But the record-breaking started months earlier than that. Beginning in October 2015, we’ve been on a scary 11-month streak for experiencing the hottest temperatures ever recorded. By year’s end, we’ll likely see 2016 become the hottest year recorded as well.
As stunning as these statistics are, GISS Director Gavin Schmidt stressed the importance of keeping the larger picture in mind.
“Monthly rankings, which vary by only a few hundredths of a degree, are inherently fragile,” he said. “We stress that the long-term trends are the most important for understanding the ongoing changes that are affecting our planet.”
And there’s no shortage of real-world examples reminding us of just how the warming trend impacts our planet.
Scientists have already been warning of more severe weather conditions as a result of climate change. This means last month’s unprecedented levels of flooding in Louisiana will likely become more commonplace.
“Climate change has already been shown to increase the amounts of rain falling in the most intense events across many parts of the world, and extreme rainfall events like this week’s Louisiana storm are expected to grow increasingly common in the coming years,” wrote the Weather Underground’s Bob Henson and Jeff Masters on August 15th.

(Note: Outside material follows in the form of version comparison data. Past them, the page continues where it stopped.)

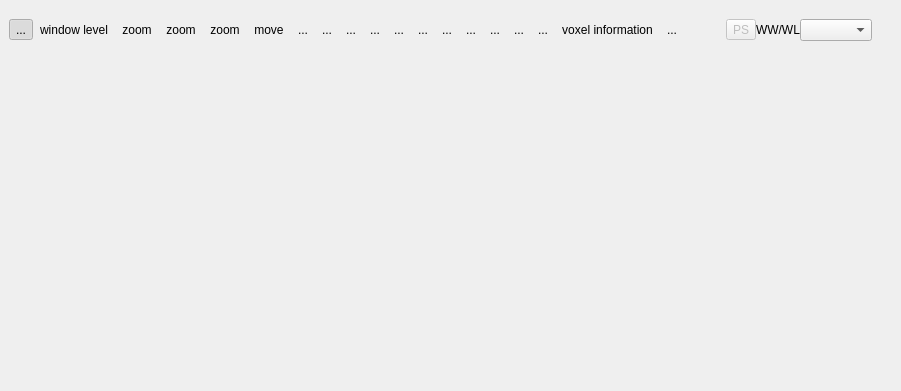
Old version of the form starviewer/src/extensions/main/q2dviewer/q2dviewerextensionbase.ui in the repository starviewer-medical/starviewer.
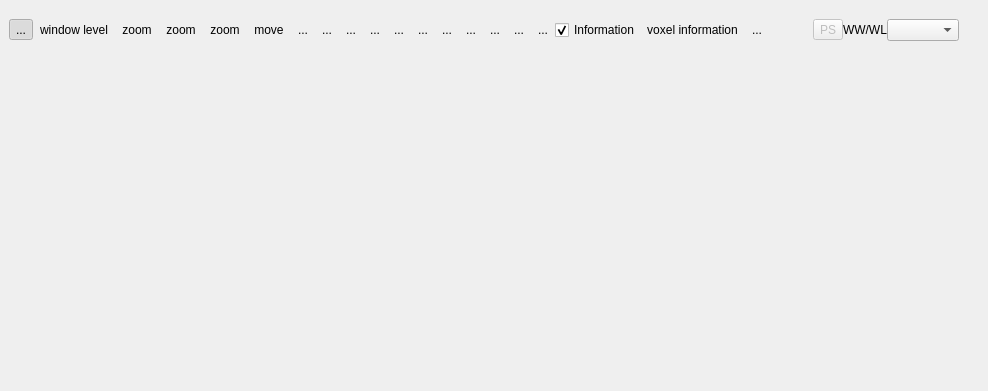
New version of the form. Icons and pictures are not drawn. Custom widgets are drawn as their Qt base class.

Commit message: ENH: S'ha afegit la opció de mostrar/amagar la informació de cada visualitzador. Ticket #141.

The edit to the form file:
```diff
--- a/starviewer/src/extensions/main/q2dviewer/q2dviewerextensionbase.ui
+++ b/starviewer/src/extensions/main/q2dviewer/q2dviewerextensionbase.ui
@@ -5,7 +5,7 @@
    <rect>
     <x>0</x>
     <y>0</y>
-    <width>901</width>
+    <width>988</width>
     <height>391</height>
    </rect>
   </property>
@@ -394,6 +394,16 @@
          </property>
         </widget>
        </item>
+       <item>
+        <widget class="QCheckBox" name="m_volumeInformation" >
+         <property name="text" >
+          <string>Information</string>
+         </property>
+         <property name="checked" >
+          <bool>true</bool>
+         </property>
+        </widget>
+       </item>
        <item>
         <widget class="QToolButton" name="m_voxelInformationToolButton" >
          <property name="text" >
```
The commit also changes 2 other files.
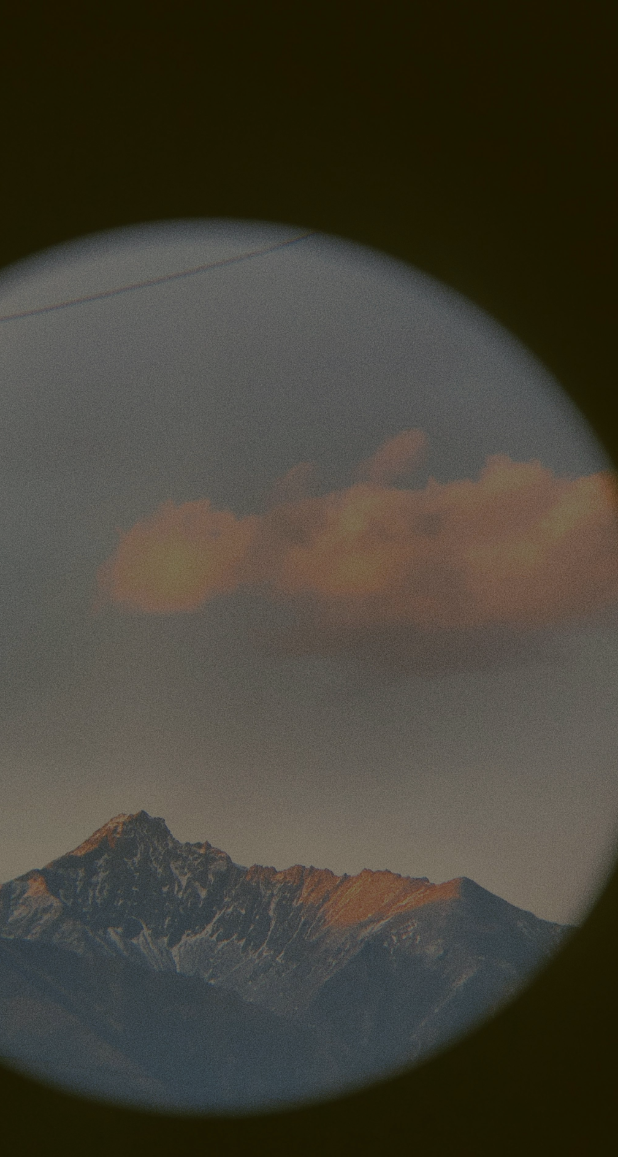
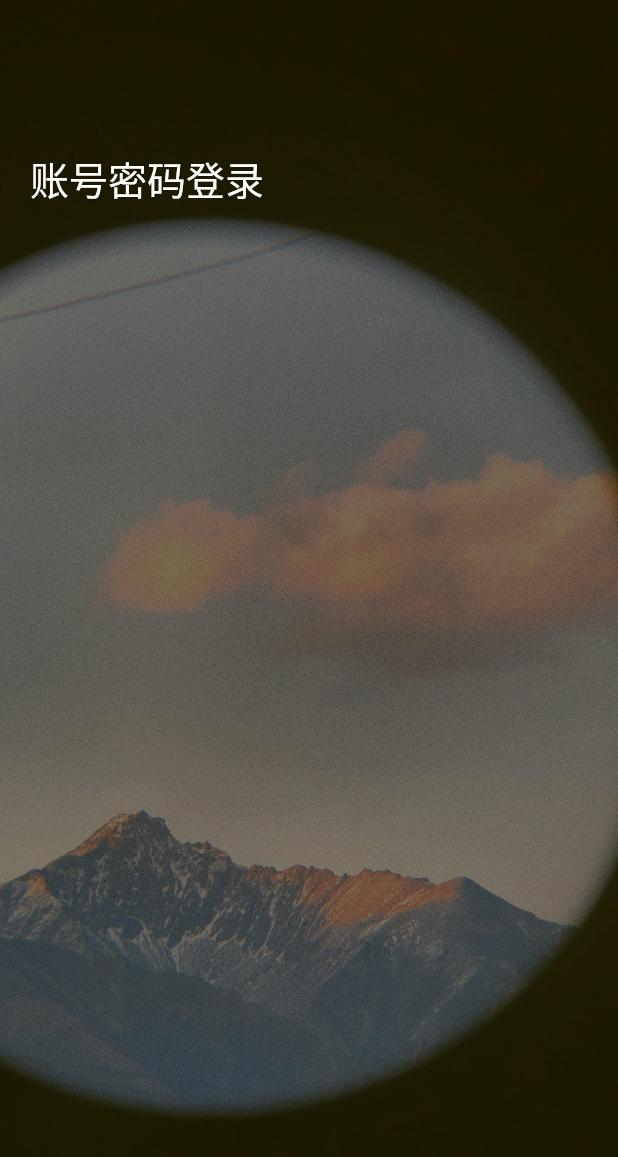
Before and after one commit to Bruce-CodeMan/trip, a Flutter app: the screen it shows after launch, on a phone screen of 412 x 824 dp. Shown: the top 1157 px of the screen. Run offline on Flutter 3.47's test engine with Material 2 defaults, Android fonts, the phone set to English and light mode, and no system bars; our stand-ins replace flutter_dotenv.

```diff
--- a/lib/pages/login_page.dart
+++ b/lib/pages/login_page.dart
@@ -1,5 +1,4 @@
 import 'package:flutter/material.dart';
-import 'package:flutter_dotenv/flutter_dotenv.dart';
 
 // 登录界面
 class LoginPage extends StatefulWidget {
@@ -10,18 +9,17 @@ class LoginPage extends StatefulWidget {
 }
 
 class _LoginPageState extends State<LoginPage> {
-  String name = dotenv.get("NAME", fallback: "");
 
   String? username;
   String? password;
 
   @override
   Widget build(BuildContext context) {
-    print("name: $name");
     return Scaffold(
       body: Stack(
         children: [
-          ..._background()
+          ..._background(),
+          _content()
         ],
       )
     );
@@ -35,5 +33,18 @@ class _LoginPageState extends State<LoginPage> {
     ];
   }
 
-
+  _content() {
+    return Positioned.fill(
+      left: 20,
+      right: 20,
+      // 适配小屏幕手机可以支持滚动
+      child: ListView(
+        children: const [
+          SizedBox(height: 100, width: 1,),
+          Text("账号密码登录", style: TextStyle(fontSize: 26, color: Colors.white),),
+          SizedBox(height: 40,)
+        ],
+      ),
+    );
+  }
 }
```
Also changed, not shown: lib/widgets/input_widget.dart (added, +74 -0 lines).
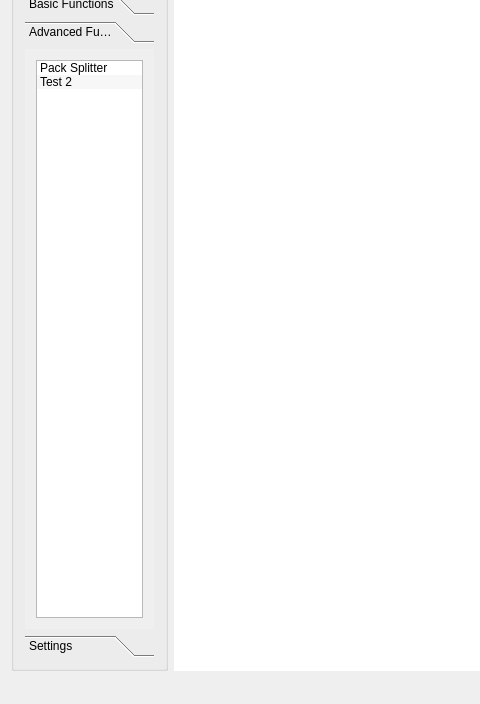
Old version of the form amber.ui in the repository Eve-ning/reamber; both pictures show x 0 to 480 and y 94 to 798 of the 1383 by 798 pixel window.
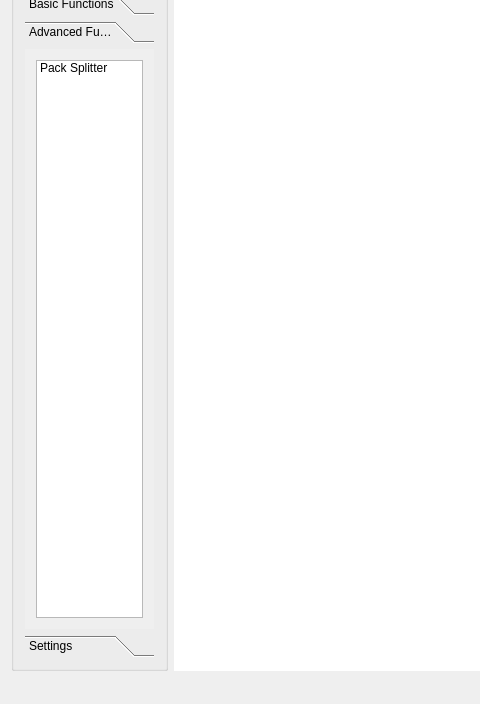
New version of the form. Icons and pictures are not drawn. Custom widgets are drawn as their Qt base class.

```diff
--- a/amber.ui
+++ b/amber.ui
@@ -148,11 +148,6 @@
                <string>Pack Splitter</string>
               </property>
              </item>
-             <item>
-              <property name="text">
-               <string>Test 2</string>
-              </property>
-             </item>
             </widget>
            </item>
           </layout>
```
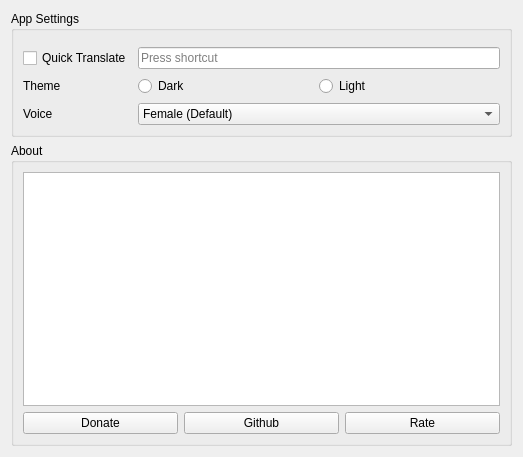
The window that src/settings.ui (keshavbhatt/glate) describes before a commit, drawn with Qt 5.
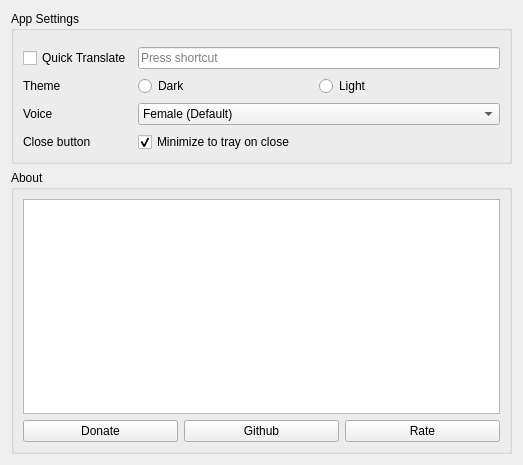
The same window after the commit. Icons and pictures are not drawn. Custom widgets are drawn as their Qt base class.

Commit message: refactor: implement close-to-tray functionality and enhance system tray interactions

```diff
--- a/src/settings.ui
+++ b/src/settings.ui
@@ -87,6 +87,26 @@
           </item>
          </widget>
         </item>
+        <item row="3" column="0">
+         <widget class="QLabel" name="closeLabel">
+          <property name="text">
+           <string>Close button</string>
+          </property>
+         </widget>
+        </item>
+        <item row="3" column="1">
+         <widget class="QCheckBox" name="closeToTrayCheckBox">
+          <property name="toolTip">
+           <string>When checked, closing the window minimizes Glate to the system tray instead of quitting</string>
+          </property>
+          <property name="text">
+           <string>Minimize to tray on close</string>
+          </property>
+          <property name="checked">
+           <bool>true</bool>
+          </property>
+         </widget>
+        </item>
        </layout>
       </item>
      </layout>
```
The commit also changes 5 other files.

Double hurricanes are rare occurrences in nature. But we may be set to see even more of these mesmerizing swirling pairs like the duo that passed by Hawaii in August. The island state is expected see an increasing number of hurricanes in the future as a result of global warming, according to one study published in Nature Climate Change.
Wildlife is adapting to climate change in their own ways. The oceans’ fish have been migrating closer to the poles in search of cooler water for decades, say researchers from the University of British Columbia. The tropics could become fishless as early as 2050.
Amid these dramatic changes across the globe, 27 countries have so far agreed to ratify the 2015 Paris agreement which aims to hold the rise in global temperature to “well below 2 degrees Celsius”. The agreement needs 55 countries to join, representing 55% of the world’s greenhouse gas emissions, before it can enter into force.
The U.S. and China formally ratified the agreement at the G20 summit in September – an important step as the two economic powerhouses together produce roughly 38% of the world’s greenhouse gas emissions. Their ratification means other countries are more likely to join the agreement by the end of the year.
But climate experts argue that the Paris agreement doesn’t go far enough to actually meet the target. Not only do they cast doubt on the countries’ commitment and ability to uphold the deal, some scientists argue we need to be moving more quickly. In a recent analysis, Stanford University earth scientist Rob Jackson and his team writes “without immediate and substantial mitigation . . . time has nearly run out for 2°C.”
Right now, the one thing that’s most certain is the stakes couldn’t be any higher.